»»

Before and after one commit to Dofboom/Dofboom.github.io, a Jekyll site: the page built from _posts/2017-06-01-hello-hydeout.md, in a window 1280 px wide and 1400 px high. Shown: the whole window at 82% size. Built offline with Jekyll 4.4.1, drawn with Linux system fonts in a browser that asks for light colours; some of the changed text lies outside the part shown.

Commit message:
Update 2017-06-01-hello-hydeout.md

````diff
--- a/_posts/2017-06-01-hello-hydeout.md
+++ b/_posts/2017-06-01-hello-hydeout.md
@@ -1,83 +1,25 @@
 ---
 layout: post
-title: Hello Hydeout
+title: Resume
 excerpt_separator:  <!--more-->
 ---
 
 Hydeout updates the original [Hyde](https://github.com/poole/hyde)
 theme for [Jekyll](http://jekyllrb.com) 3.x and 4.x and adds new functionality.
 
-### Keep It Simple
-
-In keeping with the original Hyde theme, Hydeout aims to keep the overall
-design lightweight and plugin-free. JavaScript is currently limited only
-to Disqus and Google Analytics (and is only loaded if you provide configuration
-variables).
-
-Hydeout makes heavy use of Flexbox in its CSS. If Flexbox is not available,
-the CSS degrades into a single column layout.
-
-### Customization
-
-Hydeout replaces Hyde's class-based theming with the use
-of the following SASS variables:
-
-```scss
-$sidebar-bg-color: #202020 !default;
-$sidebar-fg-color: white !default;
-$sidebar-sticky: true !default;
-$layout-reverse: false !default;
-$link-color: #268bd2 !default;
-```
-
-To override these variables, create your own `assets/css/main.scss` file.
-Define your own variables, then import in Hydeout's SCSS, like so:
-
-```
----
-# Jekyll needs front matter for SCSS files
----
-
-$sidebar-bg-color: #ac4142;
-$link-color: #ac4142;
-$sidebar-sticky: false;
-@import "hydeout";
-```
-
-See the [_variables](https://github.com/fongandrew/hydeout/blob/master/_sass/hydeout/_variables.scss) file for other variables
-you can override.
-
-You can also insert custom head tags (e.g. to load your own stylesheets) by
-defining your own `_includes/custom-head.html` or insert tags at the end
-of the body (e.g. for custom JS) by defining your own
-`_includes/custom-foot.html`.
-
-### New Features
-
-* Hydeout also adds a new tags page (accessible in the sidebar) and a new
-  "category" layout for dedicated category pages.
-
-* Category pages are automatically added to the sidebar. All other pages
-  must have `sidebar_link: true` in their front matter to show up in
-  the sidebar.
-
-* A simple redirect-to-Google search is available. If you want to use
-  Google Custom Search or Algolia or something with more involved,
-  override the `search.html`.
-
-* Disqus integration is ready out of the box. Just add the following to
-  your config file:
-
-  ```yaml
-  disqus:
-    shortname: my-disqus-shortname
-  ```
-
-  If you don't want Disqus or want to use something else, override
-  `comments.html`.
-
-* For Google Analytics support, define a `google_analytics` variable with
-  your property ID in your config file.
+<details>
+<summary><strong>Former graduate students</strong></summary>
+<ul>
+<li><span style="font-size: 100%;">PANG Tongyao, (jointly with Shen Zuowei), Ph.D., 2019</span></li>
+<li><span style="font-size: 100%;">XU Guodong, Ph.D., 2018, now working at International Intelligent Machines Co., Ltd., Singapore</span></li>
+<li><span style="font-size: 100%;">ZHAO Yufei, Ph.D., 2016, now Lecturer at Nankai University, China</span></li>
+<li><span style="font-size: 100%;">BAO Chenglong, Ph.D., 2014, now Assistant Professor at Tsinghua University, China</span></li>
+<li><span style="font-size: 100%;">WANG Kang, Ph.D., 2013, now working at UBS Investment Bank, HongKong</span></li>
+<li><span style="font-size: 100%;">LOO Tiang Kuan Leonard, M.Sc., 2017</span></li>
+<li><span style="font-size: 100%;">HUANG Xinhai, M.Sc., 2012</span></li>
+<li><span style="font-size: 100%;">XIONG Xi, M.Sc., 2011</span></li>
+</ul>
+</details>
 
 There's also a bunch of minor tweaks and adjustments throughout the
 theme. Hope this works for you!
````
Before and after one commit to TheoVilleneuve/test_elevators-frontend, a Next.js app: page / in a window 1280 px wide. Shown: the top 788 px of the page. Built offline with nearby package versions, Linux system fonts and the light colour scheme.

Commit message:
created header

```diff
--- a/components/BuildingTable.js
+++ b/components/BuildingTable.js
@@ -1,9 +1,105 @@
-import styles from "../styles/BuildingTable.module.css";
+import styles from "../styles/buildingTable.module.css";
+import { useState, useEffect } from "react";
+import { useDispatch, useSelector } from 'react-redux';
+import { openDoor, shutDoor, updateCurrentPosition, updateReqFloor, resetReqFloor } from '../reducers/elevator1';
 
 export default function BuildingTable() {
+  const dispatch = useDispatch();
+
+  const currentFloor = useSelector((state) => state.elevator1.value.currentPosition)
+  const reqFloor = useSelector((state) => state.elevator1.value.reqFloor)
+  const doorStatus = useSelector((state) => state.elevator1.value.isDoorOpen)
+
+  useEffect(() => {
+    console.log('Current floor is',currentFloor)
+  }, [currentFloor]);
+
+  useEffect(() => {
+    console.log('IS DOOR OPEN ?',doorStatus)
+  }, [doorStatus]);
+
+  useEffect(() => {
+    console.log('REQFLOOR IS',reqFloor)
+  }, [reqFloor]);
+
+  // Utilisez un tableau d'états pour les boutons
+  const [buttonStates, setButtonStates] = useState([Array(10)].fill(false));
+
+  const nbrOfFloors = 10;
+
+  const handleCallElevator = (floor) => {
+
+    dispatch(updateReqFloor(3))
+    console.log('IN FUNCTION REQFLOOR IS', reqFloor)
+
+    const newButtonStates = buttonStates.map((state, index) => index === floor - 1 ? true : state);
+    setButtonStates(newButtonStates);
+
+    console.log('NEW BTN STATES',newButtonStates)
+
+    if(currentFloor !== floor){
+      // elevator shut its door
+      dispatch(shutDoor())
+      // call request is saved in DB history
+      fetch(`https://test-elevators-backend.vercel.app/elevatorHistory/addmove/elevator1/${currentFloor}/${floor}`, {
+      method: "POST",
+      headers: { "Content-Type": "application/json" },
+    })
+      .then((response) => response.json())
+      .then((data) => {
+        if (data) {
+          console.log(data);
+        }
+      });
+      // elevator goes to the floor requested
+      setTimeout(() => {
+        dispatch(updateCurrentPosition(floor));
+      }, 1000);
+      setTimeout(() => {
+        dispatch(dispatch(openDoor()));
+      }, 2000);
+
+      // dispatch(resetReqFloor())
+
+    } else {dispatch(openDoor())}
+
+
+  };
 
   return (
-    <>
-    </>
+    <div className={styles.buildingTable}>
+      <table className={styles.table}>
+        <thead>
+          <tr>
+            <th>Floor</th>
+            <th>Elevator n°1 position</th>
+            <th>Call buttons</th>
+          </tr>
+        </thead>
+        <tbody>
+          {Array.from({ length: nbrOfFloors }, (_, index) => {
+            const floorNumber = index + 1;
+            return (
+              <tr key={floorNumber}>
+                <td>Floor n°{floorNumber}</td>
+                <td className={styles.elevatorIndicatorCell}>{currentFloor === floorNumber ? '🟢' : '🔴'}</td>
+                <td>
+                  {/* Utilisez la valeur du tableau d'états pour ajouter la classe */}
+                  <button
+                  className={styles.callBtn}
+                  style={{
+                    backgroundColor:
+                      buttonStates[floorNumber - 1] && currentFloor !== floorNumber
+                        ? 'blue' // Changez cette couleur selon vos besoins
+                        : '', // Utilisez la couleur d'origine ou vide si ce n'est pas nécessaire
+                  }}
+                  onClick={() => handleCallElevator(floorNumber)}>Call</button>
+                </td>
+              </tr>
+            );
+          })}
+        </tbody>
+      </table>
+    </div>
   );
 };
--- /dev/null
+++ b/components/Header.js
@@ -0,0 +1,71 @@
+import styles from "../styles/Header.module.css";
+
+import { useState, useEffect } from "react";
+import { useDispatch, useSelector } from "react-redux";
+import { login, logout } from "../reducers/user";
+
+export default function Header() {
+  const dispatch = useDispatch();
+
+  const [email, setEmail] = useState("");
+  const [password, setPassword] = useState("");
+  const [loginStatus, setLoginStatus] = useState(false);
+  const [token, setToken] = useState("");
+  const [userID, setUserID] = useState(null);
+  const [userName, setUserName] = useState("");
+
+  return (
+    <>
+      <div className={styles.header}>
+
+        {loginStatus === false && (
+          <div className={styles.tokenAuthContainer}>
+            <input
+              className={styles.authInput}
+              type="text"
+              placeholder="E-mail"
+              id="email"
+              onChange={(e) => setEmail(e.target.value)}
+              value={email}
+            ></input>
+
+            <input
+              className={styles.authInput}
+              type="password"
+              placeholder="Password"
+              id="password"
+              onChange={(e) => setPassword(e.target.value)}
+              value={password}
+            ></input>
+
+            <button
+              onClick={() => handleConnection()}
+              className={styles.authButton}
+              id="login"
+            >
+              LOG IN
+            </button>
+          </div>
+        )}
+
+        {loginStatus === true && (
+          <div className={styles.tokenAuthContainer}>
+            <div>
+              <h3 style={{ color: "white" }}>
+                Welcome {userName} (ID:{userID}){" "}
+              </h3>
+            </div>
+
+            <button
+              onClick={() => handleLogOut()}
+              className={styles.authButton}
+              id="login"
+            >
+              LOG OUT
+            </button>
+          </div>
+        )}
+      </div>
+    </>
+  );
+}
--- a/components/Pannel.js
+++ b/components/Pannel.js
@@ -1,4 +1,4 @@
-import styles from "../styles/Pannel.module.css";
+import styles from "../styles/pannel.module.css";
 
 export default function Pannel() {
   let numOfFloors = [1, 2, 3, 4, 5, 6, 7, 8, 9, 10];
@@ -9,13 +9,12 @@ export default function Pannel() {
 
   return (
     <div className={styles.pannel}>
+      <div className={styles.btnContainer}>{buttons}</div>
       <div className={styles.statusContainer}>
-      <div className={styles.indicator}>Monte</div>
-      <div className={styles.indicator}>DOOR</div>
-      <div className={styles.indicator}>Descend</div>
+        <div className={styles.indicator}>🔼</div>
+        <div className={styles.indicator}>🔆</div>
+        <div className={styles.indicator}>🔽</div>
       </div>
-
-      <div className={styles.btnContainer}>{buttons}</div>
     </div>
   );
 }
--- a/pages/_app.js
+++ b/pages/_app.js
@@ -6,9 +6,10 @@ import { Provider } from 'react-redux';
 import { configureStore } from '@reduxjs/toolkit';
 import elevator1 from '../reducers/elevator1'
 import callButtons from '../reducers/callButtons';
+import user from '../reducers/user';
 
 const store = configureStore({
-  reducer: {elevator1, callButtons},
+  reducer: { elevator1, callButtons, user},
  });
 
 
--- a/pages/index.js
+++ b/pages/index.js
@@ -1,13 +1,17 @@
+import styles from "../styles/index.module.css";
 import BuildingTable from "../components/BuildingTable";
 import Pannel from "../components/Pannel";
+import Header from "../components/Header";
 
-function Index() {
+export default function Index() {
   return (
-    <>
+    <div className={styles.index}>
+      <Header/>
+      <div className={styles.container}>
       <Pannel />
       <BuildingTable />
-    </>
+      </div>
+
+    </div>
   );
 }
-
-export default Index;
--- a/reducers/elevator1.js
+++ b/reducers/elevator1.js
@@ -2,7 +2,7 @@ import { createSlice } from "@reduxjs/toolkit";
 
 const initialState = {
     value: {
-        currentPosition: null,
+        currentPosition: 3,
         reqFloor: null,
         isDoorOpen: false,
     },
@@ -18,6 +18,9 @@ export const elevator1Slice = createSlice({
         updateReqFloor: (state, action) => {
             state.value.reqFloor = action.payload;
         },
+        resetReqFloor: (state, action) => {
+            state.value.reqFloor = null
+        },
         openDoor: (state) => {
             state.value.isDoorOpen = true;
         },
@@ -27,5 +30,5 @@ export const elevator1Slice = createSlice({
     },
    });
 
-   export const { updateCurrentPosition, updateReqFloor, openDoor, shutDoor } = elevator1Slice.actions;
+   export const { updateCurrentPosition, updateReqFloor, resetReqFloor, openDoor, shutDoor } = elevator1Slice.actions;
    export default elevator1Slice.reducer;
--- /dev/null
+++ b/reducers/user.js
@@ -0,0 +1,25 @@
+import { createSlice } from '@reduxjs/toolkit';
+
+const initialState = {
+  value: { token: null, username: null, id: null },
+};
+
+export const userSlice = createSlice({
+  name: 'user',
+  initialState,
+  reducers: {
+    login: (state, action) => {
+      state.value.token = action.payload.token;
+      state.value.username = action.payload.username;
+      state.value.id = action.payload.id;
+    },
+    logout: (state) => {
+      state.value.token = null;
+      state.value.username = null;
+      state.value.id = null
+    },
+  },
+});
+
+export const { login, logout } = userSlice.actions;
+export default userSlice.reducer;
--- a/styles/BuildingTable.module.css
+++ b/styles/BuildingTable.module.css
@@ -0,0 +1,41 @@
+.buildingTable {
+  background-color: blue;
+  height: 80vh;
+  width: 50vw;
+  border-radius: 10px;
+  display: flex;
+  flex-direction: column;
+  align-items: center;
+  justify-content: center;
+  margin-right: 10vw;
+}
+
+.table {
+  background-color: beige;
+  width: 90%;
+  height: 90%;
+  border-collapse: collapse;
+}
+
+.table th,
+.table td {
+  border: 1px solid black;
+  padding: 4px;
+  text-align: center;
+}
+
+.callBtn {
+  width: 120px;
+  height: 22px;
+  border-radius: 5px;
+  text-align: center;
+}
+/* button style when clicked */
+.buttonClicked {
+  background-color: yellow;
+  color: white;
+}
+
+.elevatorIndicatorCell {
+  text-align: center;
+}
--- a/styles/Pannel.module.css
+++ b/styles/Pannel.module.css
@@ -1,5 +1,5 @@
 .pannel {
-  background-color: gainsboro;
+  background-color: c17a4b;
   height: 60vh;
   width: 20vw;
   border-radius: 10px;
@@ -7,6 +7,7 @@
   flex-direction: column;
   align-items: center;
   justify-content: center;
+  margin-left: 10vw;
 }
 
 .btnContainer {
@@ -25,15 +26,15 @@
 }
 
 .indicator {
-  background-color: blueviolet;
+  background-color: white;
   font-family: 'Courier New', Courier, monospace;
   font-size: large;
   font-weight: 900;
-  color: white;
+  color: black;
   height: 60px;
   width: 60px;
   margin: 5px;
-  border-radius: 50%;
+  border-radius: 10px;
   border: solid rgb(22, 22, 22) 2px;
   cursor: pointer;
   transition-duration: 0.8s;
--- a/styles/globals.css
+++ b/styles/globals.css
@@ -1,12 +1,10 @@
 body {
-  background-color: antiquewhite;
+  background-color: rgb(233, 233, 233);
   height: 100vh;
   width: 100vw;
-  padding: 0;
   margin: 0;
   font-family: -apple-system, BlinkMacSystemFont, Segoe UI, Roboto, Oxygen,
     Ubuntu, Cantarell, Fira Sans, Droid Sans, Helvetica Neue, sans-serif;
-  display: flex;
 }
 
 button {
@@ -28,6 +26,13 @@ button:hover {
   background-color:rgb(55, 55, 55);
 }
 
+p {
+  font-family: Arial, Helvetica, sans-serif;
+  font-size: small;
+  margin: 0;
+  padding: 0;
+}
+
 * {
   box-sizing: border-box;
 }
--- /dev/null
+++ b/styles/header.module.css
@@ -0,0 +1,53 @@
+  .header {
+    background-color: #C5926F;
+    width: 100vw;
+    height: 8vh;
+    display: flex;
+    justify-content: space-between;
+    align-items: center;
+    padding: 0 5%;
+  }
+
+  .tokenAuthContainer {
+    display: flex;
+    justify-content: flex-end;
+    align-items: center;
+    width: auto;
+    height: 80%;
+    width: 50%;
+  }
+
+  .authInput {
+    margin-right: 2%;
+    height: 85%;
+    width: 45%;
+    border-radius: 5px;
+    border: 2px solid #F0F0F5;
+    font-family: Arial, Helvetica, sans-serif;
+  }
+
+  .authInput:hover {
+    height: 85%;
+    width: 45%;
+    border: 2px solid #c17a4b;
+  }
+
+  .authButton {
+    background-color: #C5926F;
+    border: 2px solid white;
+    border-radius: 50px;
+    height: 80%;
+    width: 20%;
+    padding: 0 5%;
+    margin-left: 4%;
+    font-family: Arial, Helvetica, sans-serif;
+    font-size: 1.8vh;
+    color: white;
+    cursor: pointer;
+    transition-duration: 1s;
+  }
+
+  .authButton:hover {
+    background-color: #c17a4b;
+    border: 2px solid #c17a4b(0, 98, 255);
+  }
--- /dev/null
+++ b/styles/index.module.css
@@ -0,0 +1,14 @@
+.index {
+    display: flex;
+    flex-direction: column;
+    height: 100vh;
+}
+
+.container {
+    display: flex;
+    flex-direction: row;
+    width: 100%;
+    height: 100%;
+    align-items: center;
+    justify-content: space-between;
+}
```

««

■ EXERCISE REQUIREMENTS
Whenever a line of the records above contains the word "authButton", it counts toward the total; give that total alone.

■ YOUR RESPONSE
4